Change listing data
<<<<
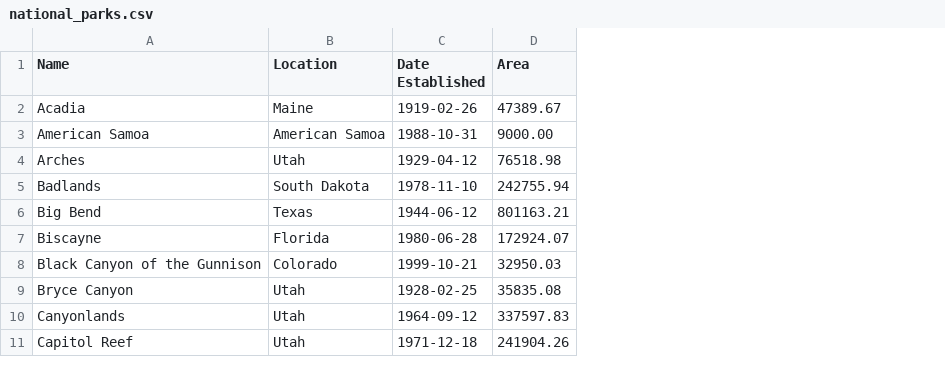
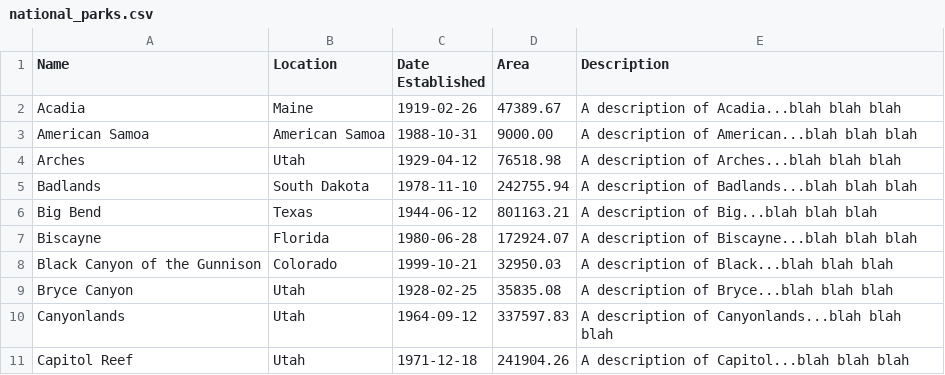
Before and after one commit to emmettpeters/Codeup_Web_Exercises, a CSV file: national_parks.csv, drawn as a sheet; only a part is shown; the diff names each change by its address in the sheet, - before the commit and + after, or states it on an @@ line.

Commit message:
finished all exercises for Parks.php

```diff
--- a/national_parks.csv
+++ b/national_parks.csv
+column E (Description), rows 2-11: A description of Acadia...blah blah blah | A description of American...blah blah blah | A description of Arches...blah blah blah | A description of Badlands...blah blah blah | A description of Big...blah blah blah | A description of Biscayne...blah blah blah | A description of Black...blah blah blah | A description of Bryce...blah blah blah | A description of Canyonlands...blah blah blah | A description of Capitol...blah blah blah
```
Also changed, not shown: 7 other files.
>>>>
<<<<
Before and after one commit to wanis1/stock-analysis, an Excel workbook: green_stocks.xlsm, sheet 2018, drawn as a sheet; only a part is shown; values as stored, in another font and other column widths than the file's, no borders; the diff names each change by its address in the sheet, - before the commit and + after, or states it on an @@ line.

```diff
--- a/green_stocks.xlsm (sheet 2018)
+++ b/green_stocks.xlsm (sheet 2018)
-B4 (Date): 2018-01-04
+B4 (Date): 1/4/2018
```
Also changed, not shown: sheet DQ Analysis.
>>>>
Copy all lines from the data above that contain the word "xlsm".

Before and after one commit to wanis1/stock-analysis, an Excel workbook: green_stocks.xlsm, sheet 2018, drawn as a sheet; only a part is shown; values as stored, in another font and other column widths than the file's, no borders; the diff names each change by its address in the sheet, - before the commit and + after, or states it on an @@ line.
--- a/green_stocks.xlsm (sheet 2018)
+++ b/green_stocks.xlsm (sheet 2018)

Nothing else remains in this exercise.